“For many children who were in Smyllum and Bellevue, the homes were places of fear, coercive control, threat, excessive discipline and emotional, physical and sexual abuse, where they found no love, no compassion, no dignity and no comfort.”
The Scottish Child Abuse Inquiry’s first report – and there will be more – makes grim reading.
Children whose lives were such that they had to be taken into ‘care’ found the very opposite at two institutions, Smyllum Park in Lanark and Bellevue House in Rutherglen, run by a Catholic religious order called the Daughters of Charity of St Vincent de Paul.
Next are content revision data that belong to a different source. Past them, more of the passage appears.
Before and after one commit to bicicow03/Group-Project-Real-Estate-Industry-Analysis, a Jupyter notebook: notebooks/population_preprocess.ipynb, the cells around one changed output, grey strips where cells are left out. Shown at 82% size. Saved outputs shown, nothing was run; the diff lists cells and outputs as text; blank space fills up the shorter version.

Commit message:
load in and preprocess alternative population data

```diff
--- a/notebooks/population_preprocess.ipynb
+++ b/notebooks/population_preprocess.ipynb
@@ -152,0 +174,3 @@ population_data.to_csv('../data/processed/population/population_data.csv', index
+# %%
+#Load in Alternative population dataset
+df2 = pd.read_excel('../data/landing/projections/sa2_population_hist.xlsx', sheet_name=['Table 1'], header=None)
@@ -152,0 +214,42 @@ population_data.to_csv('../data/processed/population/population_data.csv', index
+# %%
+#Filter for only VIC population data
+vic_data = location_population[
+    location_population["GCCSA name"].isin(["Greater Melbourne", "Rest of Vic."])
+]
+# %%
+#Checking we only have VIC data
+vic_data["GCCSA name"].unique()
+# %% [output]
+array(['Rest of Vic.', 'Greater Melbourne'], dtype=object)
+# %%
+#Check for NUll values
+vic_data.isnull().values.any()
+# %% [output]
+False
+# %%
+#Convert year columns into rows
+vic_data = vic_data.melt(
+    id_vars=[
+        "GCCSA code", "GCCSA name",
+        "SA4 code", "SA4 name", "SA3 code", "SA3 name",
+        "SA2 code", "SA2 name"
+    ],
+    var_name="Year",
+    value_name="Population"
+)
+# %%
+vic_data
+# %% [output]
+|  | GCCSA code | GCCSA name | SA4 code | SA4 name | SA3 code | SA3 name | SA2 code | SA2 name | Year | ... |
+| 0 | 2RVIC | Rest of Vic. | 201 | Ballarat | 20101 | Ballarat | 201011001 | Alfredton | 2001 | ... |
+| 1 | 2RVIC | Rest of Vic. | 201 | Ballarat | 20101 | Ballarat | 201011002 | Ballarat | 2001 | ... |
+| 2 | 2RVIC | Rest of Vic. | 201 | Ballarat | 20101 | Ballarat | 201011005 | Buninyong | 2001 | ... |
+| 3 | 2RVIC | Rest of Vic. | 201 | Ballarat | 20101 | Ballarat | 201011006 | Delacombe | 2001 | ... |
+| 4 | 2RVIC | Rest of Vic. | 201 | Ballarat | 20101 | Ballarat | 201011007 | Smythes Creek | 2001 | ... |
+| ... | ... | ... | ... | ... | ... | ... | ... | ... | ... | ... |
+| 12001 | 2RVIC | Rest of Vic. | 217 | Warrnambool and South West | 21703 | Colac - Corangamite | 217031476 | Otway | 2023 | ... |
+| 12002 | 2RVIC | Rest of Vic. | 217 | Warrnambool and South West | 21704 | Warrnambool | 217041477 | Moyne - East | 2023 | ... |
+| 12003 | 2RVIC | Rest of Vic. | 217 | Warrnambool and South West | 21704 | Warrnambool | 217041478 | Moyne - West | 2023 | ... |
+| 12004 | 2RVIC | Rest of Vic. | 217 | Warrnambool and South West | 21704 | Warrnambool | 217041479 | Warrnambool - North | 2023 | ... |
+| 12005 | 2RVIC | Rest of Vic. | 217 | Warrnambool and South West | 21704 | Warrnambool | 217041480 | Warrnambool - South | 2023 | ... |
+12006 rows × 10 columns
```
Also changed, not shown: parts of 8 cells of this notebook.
Sexual abuse was carried out by priests, sisters, staff members, a volunteer and visitors to the homes; physical abuse, using leather straps, sticks and even wooden crucifixes, was so common that “being hit was a normal aspect of daily life”; and emotional abuse was “an established aspect of the regime. It was designed to hurt and belittle children. It was very cruel”.
Children were abused for being left-handed, for being Protestants and one was told that “Jewishness would be knocked out of him whilst he was being beaten”. High-achieving children were “denigrated” rather than praised. If it is hard to read Lady Smith’s report, and it is, how much harder must it have been for the children affected to endure such a living hell? While it was a hell created by people who professed to be Christians, do not for a moment think that child abuse is restricted to a particular faith. The Scottish Child Abuse Inquiry’s remit includes boarding schools, medical establishments and other care homes and it seems certain to uncover further evidence of such utterly appalling inhumanity.
Lady Smith, who should be praised for her handling of a complex, difficult and emotional inquiry, said she would take into account the findings made to date when she makes her recommendations in the final report.
In publishing this first report, she has vindicated claims of people who suffered much and yet were ignored for far too long. Compensation for them and prosecutions should now follow as soon as is possible.
Beyond those immediate concerns, steps should be taken to ensure that never again will some of the most vulnerable children in Scotland be subjected to such horrific treatment, the word ‘care’ so despicably corrupted.